#### Dataset records:
>>>>>

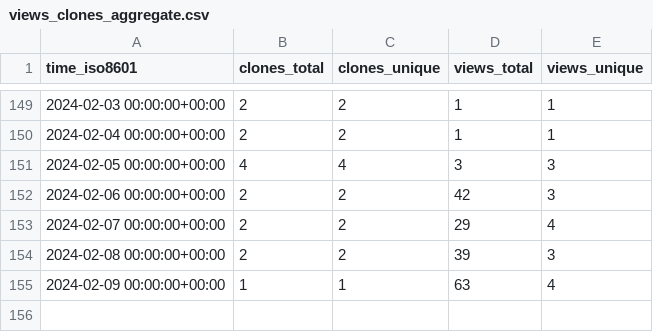
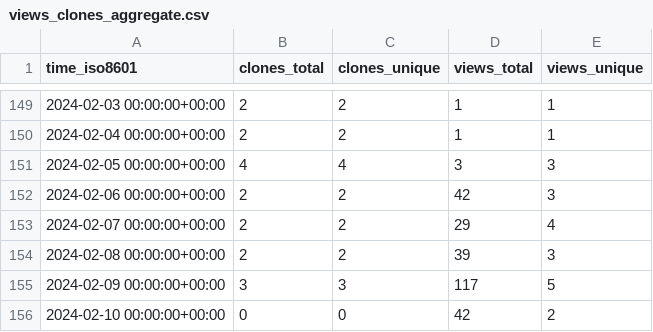
Before and after one commit to OSU-Nowlab/MPI4DL, a CSV file: OSU-Nowlab/MPI4DL/ghrs-data/views_clones_aggregate.csv, drawn as a sheet; only a part is shown, gaps mark what is left out.

```diff
--- a/OSU-Nowlab/MPI4DL/ghrs-data/views_clones_aggregate.csv
+++ b/OSU-Nowlab/MPI4DL/ghrs-data/views_clones_aggregate.csv
@@ -154,2 +154,3 @@ time_iso8601,clones_total,clones_unique,views_total,views_unique
 2024-02-08 00:00:00+00:00,2,2,39,3
-2024-02-09 00:00:00+00:00,1,1,63,4
+2024-02-09 00:00:00+00:00,3,3,117,5
+2024-02-10 00:00:00+00:00,0,0,42,2
```
Also changed, not shown: 1 other file.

<<<<<

#### Task goal:
Leave out the images and repeat the rest of the data word for word.

#### Written response:
Before and after one commit to OSU-Nowlab/MPI4DL, a CSV file: OSU-Nowlab/MPI4DL/ghrs-data/views_clones_aggregate.csv, drawn as a sheet; only a part is shown, gaps mark what is left out.

```diff
--- a/OSU-Nowlab/MPI4DL/ghrs-data/views_clones_aggregate.csv
+++ b/OSU-Nowlab/MPI4DL/ghrs-data/views_clones_aggregate.csv
@@ -154,2 +154,3 @@ time_iso8601,clones_total,clones_unique,views_total,views_unique
 2024-02-08 00:00:00+00:00,2,2,39,3
-2024-02-09 00:00:00+00:00,1,1,63,4
+2024-02-09 00:00:00+00:00,3,3,117,5
+2024-02-10 00:00:00+00:00,0,0,42,2
```
Also changed, not shown: 1 other file.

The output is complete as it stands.